The question “stroke or smoke” might seem like choosing out of ways to die, but for motorcycle riders it’s asking the preference out of the two methods of combustion. “Stroke” refers to four-stroke engines, now the dominant technology while “smoke” is two-stroke, nicknamed as such because of the plumes of blue smoke the engines produce as a result of the burning of oil along with petrol.
Beginning in the 1980s and 1990s, two-stroke engines were phased out in favour of cleaner four-strokes, the purge culminating in the establishment of the MotoGP Grand Prix class in 2002, which saw 990cc four-strokes competing (and dominating) the older 500cc two-strokes. By 2003, no two-stroke GP machines were on the grid and public two-stroke motorcycles were limited to farm and off-road equipment.

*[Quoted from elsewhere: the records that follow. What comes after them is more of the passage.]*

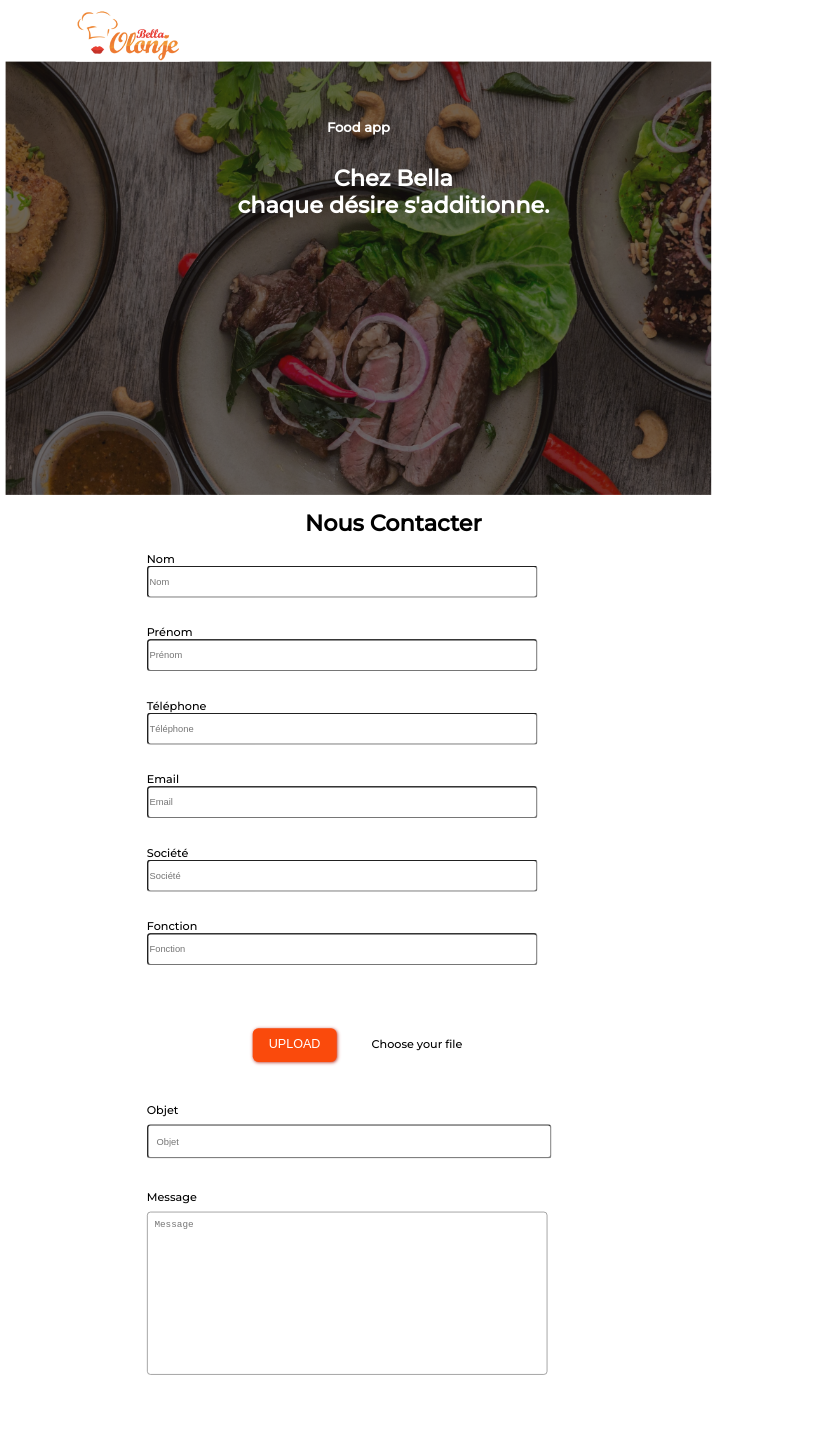
Repository: Ahlam-belhadj/bella-olange
Page: index3.html
These files come from the project's save history. The page is drawn as it stood at one moment and after a run of saves; the edit follows.
The browser window is 1024 px wide. The page is 1166 px wide, so the pictures cover 1166 px, including what lies to the right of the window. The pictures show the part of the page from y = 0 to 2080 px (the page is 2491 px tall), at 70% of full size.
Pictures or frames that could not be fetched are drawn as grey boxes.

Above is the page before, as saved 2023-02-14 15:41:05.

### index3.html
<!DOCTYPE html>
<html lang="en">

<head>
    <meta charset="UTF-8">
    <meta http-equiv="X-UA-Compatible" content="IE=edge">
    <meta name="viewport" content="width=device-width, initial-scale=1.0">
    <link rel="stylesheet" href="style3.css">
    <script src="https://www.google.com/recaptcha/api.js" async defer></script>
    <title>Bella olanje</title>
</head>

<body>
    <header>
        <nav>
            <div class="logo"><img  class="logo" src="image/logo_bella_olonje.png" alt="logo"></div>
            <ul>
                <li><a href="#" class="nav-link">Home</a></li>
                <li><a href="#" class="nav-link">Pizza</a></li>
                <li><a href="#" class="nav-link">Burgers</a></li>
                <li><a href="#" class="nav-link">Salade</a></li>
                <li><a href="#" class="nav-link">Contact</a></li>

            </ul>
            <div class="icon_navbar">
                <label for="click" class="menu-btn">
                  <i class="fas fa-bars"></i>
                </label>
            </div>
          </nav>

        <div class="title">
            <div class="texte">
                <h3>Food app</h3>
                <h1>Chez Bella <br>
                    chaque désire s'additionne.</h1>
            </div>
        </div>
    </header>
    <main>
    <div class="information">
        <form>
            <h1>Nous Contacter</h1>
            <div class="commande">
                <div class="info1">
                    <div class="label">
                        <label>Nom</label>
                        <br>
                        <input type="text" placeholder="Nom">
                    </div>
                    <div class="label">
                        <label>Prénom</label>
                        <br>
                        <input type="text" placeholder="Prénom">
                    </div>
                </div>
                <div class="info2">
                    <div class="label">
                        <label>Téléphone</label>
                        <br>
                        <input type="text" placeholder="Téléphone">
                    </div>
                    <div class="label">
                        <label>Email</label>
                        <br>
                        <input type="email" placeholder="Email">
                    </div>
                </div>
                <div class="info1">
                    <div class="label">
                        <label>Société</label>
                        <br>
                        <input type="text" placeholder="Société">
                    </div>
                    <div class="label">
                        <label>Fonction</label>
                        <br>
                        <input type="email" placeholder="Fonction">
                    </div>
                </div>

            </div>
        </form>
    </div>


    <div class="chose">
        <div class="div_button">
            <button class="button1" type="button">UPLOAD</button>
            <p>Choose your file</p>
        </div>
    </div>

    <div>
        <div class="g-recaptcha" data-sitekey="6Lff4ygkAAAAABA1RWNuq8ewgkRZaDD-yAWqFs1t"></div>
    </div>

    <div class="grp_choose">
        <div class="choose_message">
            <div class="label_choose">
                <label>Objet</label><br>
                <input type="text" placeholder="Objet">
            </div>
            <div class="label_message">
                <label>Message</label><br>
                <textarea placeholder="Message"></textarea>
            </div>
        </div>
    </div>


    <div class="maps">
        <iframe
            src="https://www.google.com/maps/embed?pb=!1m18!1m12!1m3!1d6464.54830951471!2d2.4294808287259815!3d48.785241545980085!2m3!1f0!2f0!3f0!3m2!1i1024!2i768!4f13.1!3m3!1m2!1s0x47e67344bd2d57f1%3A0x2a84a845271b523a!2sAFPA!5e0!3m2!1sfr!2sfr!4v1674668360985!5m2!1sfr!2sfr"
            width="600" height="450" style="border:0;" allowfullscreen="" loading="lazy"
            referrerpolicy="no-referrer-when-downgrade"></iframe>
    </div>


    <div class="button1">
        <button class="button">Envoyer</button>
    </div>
</main>
</body>

</html>

### style3.css
@import url('https://fonts.googleapis.com/css2?family=Montserrat:wght@100;200;500&display=swap');

body {
    font-family: Montserrat, sans-serif;
}


.logo {
    height: 80px;
}

nav {
    display: flex;
    height: 80px;
    width: 100%;
    background: white;
    align-items: center;
    justify-content: space-between;
    padding: 0 50px 0 100px;
    flex-wrap: wrap;
}

nav .logo {
    color: #fff;
    font-size: 20px;
    text-transform: uppercase;
    text-decoration: none;
}

nav a {
    color: #fff;
    text-decoration: none;
}

nav ul {
    display: flex;
    flex-wrap: wrap;
    list-style: none;

}

nav ul li {
    margin: 0 5px;
}

nav ul li a {
    color: black;
    text-decoration: none;
    font-size: 16px;
    font-weight: 500;
    padding: 8px 15px;
    border-radius: 5px;
    letter-spacing: 1px;
    transition: all 0.3s ease;
}

nav .icon_navbar {
    display: flex;
}



nav .menu-btn i {
    color: #050505;
    font-size: 22px;
    cursor: pointer;

}

input[type="checkbox"] {
    display: none;
}

@media (max-width: 1000px) {
    nav {
        padding: 0 40px 0 50px;
    }

    nav .logo {
        color: #fff;
        font-size: 16px;
        text-transform: uppercase;
    }
}

@media (max-width: 1250px) {
    nav .menu-btn i {
        display: block;
    }

    #click:checked~.menu-btn i:before {
        content: "\f00d";
    }

    nav ul {
        position: fixed;
        top: 80px;
        right: -100%;
        background: #C81100;
        height: 100vh;
        width: 60%;
        text-align: center;
        display: block;
        transition: all 0.3s ease;
    }

    #click:checked~ul {
        right: 0;
    }

    nav ul li {
        width: 100%;
        margin: 40px 0;
    }

    nav ul li a {
        width: 100%;
        display: block;
        font-size: 20px;
        transition: 0.6s cubic-bezier(0.68, -0.55, 0.265, 1.55);
    }

    #click:checked~ul li a {
        margin-left: 0px;
    }

    nav ul li a.active,
    nav ul li a:hover {
        background: none;
        color: #1E1E1E;
    }
}

.title {
    background-image: url(image/Rectangle\ 48.png);
    height: 619px;
    background-repeat: no-repeat;
    background-position: center;
    background-size: cover;



}

.texte {
    color: white;
    display: flex;
    align-items: center;
    justify-content: center;
    flex-direction: column;
    text-align: center;
    height: 50%;
}

/* header */

h1 {
    padding-left: 100px;
}


h2 {
    text-align: center;
    padding-bottom: 20px;
}

.info1 {
    display: flex;
    justify-content: space-around;
    padding-right: 100px;
}

.info2 {
    display: flex;
    justify-content: space-around;
    padding-right: 100px;
}

input {
    width: 320px;
    height: 40px;
    border-radius: 5px;
    margin-bottom: 40px;

}


.maps {
    display: flex;

    padding-left: 200px;
}

iframe {
    width: 941px;
    height: 500px;
    left: 100px;
    top: 1875px;

}


/* button */
button {
    border: 0;
    line-height: 2.5;
    width: 120px;
    padding: 0 18px;
    font-size: 18px;
    text-align: center;
    color: #fff;
    border-radius: 20px;
    background-color: #FA4A0C;
    box-shadow: 1px 1px 5px #B73227;


}

.button1 {
    display: flex;
    justify-content: end;
    margin: 50px 0px 35px 100px;
    border-radius: 8px;
}

p {
    margin-top: 63px;
    margin-left: 50px;
}

.btn {
    display: flex;
}


.div_button {
    padding: 50px 0px 35px 100px;
    display: flex;
}

/* button */


.chose {
    display: flex;
}

.grp_choose {
    padding-left: 200px;
}

.label_choose input {
    width: 938px;
    height: 35px;
    margin-bottom: 20px;
    margin-top: 10px;
    padding: 5px 12px;
    color: grey;
    border-radius: 5px;
    border-color: gray;
}

.label_message {
    padding-top: 25px;
}

textarea {
    width: 938px;
    height: 141px;
    margin-bottom: 20px;
    color: grey;
    border-color: gray;
    margin-top: 12px;
    padding: 10px 10px 80px;
    outline: none;
    border-radius: 5px;
    resize: none;
}

.g-recaptcha {
    padding-left: 200px;
    margin-bottom: 60px;
}

@media (max-width:650px) {
    .info1 {
        display: flex;
        flex-direction: column;
        padding-left: 15%;
    }

    .info2 {
        display: flex;
        flex-direction: column;
        padding-left: 15%;
    }
    .chose {

        padding-left: 20%;
      }

    .div_button {
        padding: 0px;
    }

    .g-recaptcha {
        margin-top: 40px;
        padding-left: 20%;
    }

    .grp_choose {
        /* padding-left: 0px; */
        padding-left: 15%;
    }

    .label_choose input {
        width: 300px;
    }

    textarea {
        width: 300px;
    }

    .maps {
        padding-left: 0px;
    }

    iframe {
        width: 400px;
        height: 200px;
        top: 1875px;
        padding-left: 10%;

    }

    .button1 {

        justify-content: center;
        margin: 50px 0px 0px 0px;

      }
}

@media screen and (min-width:651px) and (max-width:1199px) {
   .information
    .info1 {
        display: flex;
        flex-direction: column;
        padding-left: 20%;
    }

    .info2 {
        display: flex;
        flex-direction: column;
        padding-left: 20%;
    }
    .chose {

        padding-left: 35%;
      }

    .div_button {
        padding: 0px;
    }

    .g-recaptcha {
        margin-top: 40px;
        padding-left: 30%;
    }

    .grp_choose {

        padding-left: 20%;
    }

    .label_choose input {

            width: 550px;

    }

    textarea {
        width: 550px;
    }

    .maps {
        padding-left: 0px;
    }

    iframe {
        width: 700px;
        height: 400px;
        top: 1875px;
        padding-left: 15%;

    }

    .button1 {

        justify-content: center;
        margin: 50px 0px 0px 0px;

    }

    h1 {
        text-align: center;
    }

    input {
        width: 550px;
    }


}

After the next 4 saves:
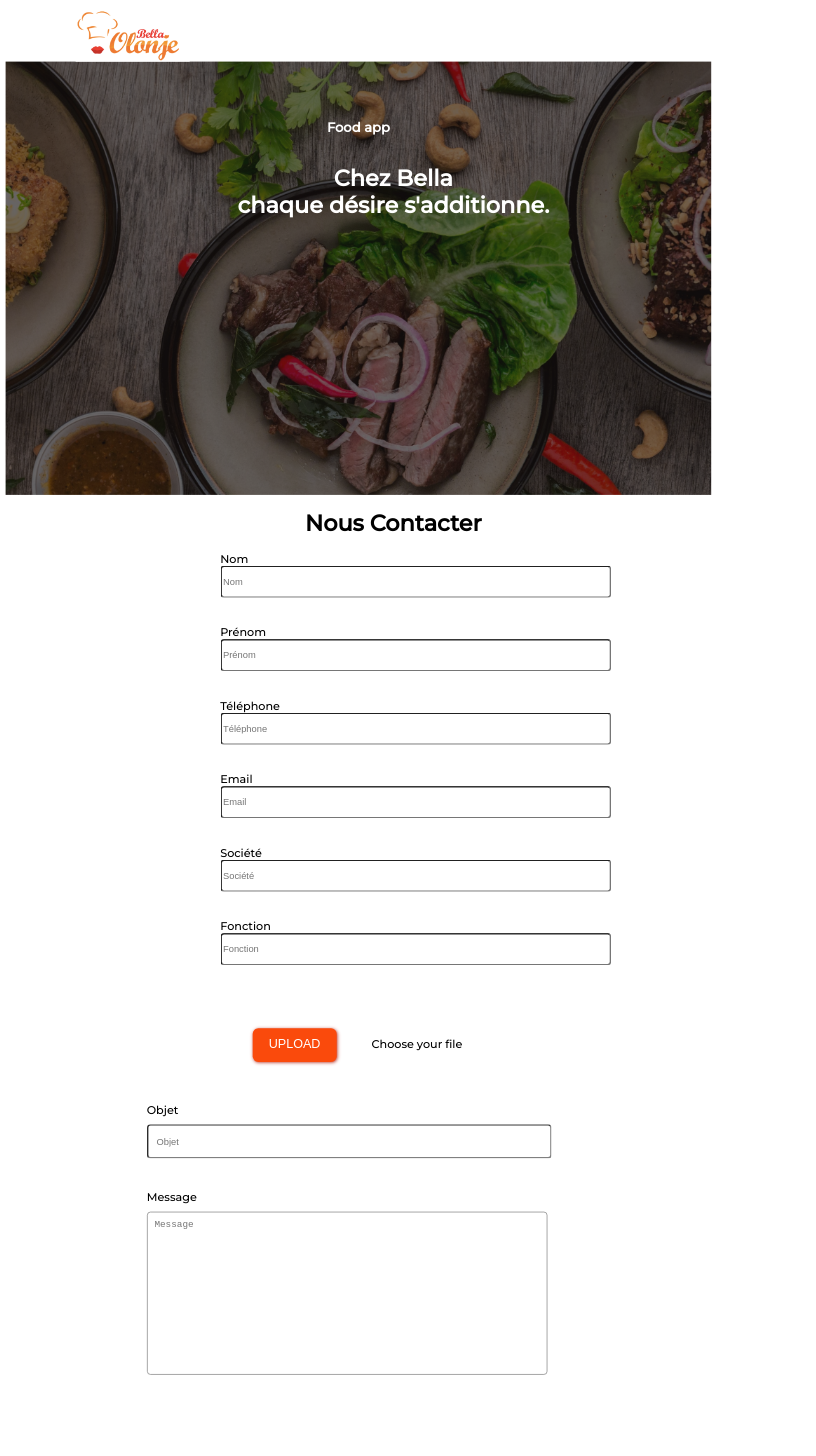
The 4 saves are shown as one change because they came seconds apart.
The last was saved 9 s later.
--- a/style3.css
+++ b/style3.css
@@ -342,7 +342,10 @@ textarea {
 }
 
 @media screen and (min-width:651px) and (max-width:1199px) {
-   .information
+   .information{
+    display: flex;
+    justify-content: center;
+   }
     .info1 {
         display: flex;
         flex-direction: column;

That has largely been the case since but, despite the emissions issues, two-stroke tech still has merits. For example, power is produced with every rotation of the crank, whereas four-stroke engines produce power only every second rotation. Kawasaki is rumoured to be working on a supercharged two-stroke engine that could become a type of generator for a hybrid system as, if operated within a set RPM window, two-strokes can run quite cleanly.

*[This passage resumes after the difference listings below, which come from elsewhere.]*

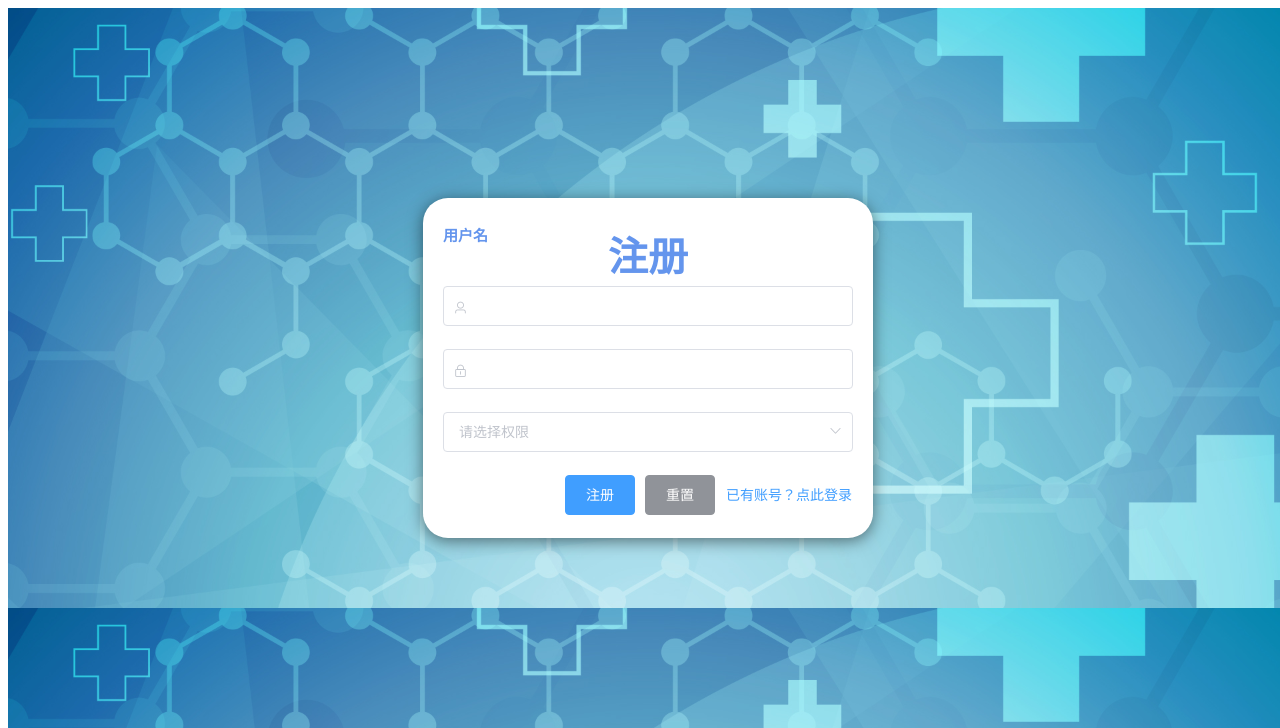
Repository: ShaoCHis/WEB-SOA-frontEnd
Page: /#/register
An editor plug-in stored every save of this project. The page is shown before and after the next save, followed by the edit.
The browser window is 1280 px wide. The pictures show the whole page.
The project was rebuilt for these pictures with package versions that can differ from the ones it lists, and the page was loaded fresh each time. Also part of the build but not shown: src/components/Login.vue, src/components/test.vue, src/components/test2.vue, src/components/Admin/ManagePage.vue, src/components/Hospital/HMainPage.vue, src/components/Patient/MainPage.vue.

Above is the page before, as saved 2021-11-16 18:41:40.

After the next save:
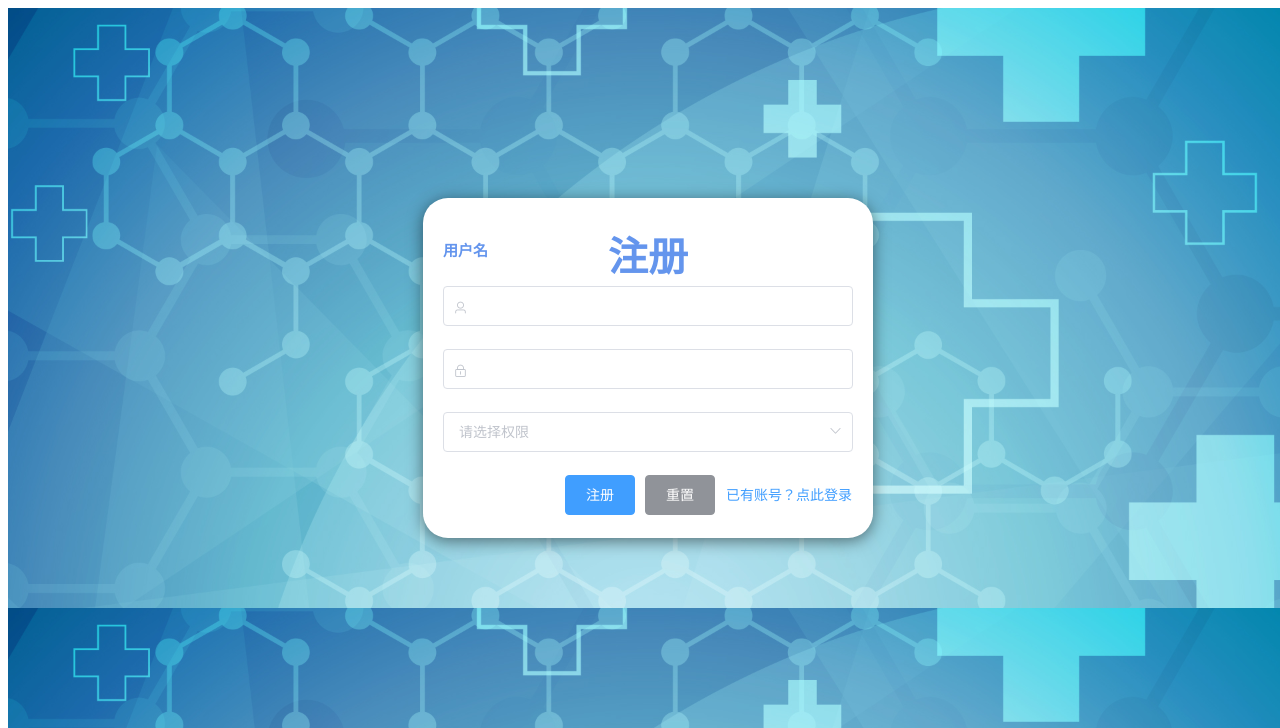
Saved 7 s later.
--- a/src/components/Register.vue
+++ b/src/components/Register.vue
@@ -162,7 +162,7 @@ export default {
     font-weight: bold;
     //text-align: center;
     margin-top: 10%;
-    margin-bottom: 30px;
+    //margin-bottom: 30px;
 }
 
 .btns{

Kawasaki isn’t the only one working on two-stroke tech, either. A man from Australia named Basil van Rooyen has designed a new type of engine called the “Crankcase Independent Two-Stroke” (CITS) which apparently meets the latest emissions regulations. The CITS avoids total loss lubrication, which means oil isn’t burnt along with petrol during combustion.
Read more: Two-stroke motorcycles might be coming back